Print Friendly, PDF & Email
Systematizing Istanbul’s Taxis

taxi1.jpg
Click here to see photo.

It’s typical in Istanbul to be walking on an empty street, just enjoying the day, when out of the blue the shriek of a taxi’s horn shatters the peace and quite. It’s an annoying problem, these overzealous taxis that compete fiercely with one another for business, often swerving across multiple lanes of traffic just to pick up a rider.

However, soon pedestrians strolling the streets won’t have to deal with the unwanted and aggressive solicitations from taxis. That’s because the Istanbul Metropolitan Government has announced a new plan to centralize control of all taxis. The taxi’s will be placed under the control of a single company, which will equip them with GPS systems and relay a customer’s call to the taxi closest to that customer’s location.
untitled-2.jpg
Click here to see photo.
Now, the significance of this news lies in the shear numbers of taxis that ply Istanbul’s streets.
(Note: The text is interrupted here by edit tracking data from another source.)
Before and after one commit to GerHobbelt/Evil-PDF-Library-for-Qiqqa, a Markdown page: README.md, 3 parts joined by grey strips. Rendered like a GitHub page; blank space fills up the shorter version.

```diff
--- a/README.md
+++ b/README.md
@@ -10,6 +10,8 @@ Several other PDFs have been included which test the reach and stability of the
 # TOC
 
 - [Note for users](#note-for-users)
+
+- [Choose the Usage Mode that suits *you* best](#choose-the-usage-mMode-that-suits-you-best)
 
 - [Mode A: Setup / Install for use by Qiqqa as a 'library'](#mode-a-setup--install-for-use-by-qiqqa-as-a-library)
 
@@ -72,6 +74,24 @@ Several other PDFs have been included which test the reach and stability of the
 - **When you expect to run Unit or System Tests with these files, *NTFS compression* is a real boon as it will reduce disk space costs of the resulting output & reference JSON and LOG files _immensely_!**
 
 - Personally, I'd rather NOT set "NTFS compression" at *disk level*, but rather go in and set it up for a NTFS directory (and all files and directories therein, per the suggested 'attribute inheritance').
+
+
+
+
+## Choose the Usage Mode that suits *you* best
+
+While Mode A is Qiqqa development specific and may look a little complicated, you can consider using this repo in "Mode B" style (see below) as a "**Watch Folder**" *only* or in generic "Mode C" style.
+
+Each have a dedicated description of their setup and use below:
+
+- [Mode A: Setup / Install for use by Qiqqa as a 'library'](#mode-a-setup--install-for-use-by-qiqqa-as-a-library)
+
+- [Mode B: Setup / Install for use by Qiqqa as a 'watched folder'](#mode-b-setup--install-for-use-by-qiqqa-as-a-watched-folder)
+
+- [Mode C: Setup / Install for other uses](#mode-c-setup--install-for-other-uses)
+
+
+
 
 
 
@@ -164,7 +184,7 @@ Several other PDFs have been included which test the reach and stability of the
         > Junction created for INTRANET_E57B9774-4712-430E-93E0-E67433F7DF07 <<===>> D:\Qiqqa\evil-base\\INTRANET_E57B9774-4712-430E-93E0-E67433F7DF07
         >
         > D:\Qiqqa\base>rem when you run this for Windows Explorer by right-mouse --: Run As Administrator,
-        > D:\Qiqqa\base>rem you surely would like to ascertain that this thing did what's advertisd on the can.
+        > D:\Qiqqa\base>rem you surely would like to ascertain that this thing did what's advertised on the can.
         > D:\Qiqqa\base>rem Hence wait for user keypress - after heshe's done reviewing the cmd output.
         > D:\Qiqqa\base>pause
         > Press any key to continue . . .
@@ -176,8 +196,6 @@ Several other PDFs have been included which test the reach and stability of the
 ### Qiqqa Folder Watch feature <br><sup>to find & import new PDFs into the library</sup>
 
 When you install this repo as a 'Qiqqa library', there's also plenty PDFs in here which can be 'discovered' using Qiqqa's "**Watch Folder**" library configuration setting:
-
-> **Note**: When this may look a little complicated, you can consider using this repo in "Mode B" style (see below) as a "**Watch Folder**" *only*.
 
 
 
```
Officially, there are some 18,000 registered taxis in Istanbul. Yet, according to this article (it’s in Turkish) there are as many as 25,000 unregistered taxis, known as pirates, in the city. That makes a grand total of 43,000 taxis! From informal interviews with taxi drivers, we know that one taxi drives between 250-300 km per day. A rough estimate shows that all taxis drive a whopping 10,750,000 to 12,900,000 km per day! Because much of this driving is done just to find customers, the new system will dramatically reduce the distance that the average taxi drives. This is really significant in terms of fuel savings, improved traffic flow, and improved air quality.

I’m sure it will take time for Istanbul’s residents to get used to not being able to hail a cab off the street. Most likely I will be one of these. But by slightly adjusting our personal behaviour and travel preferences, I’m sure that we’ll discover that our home is a more livable Istanbul.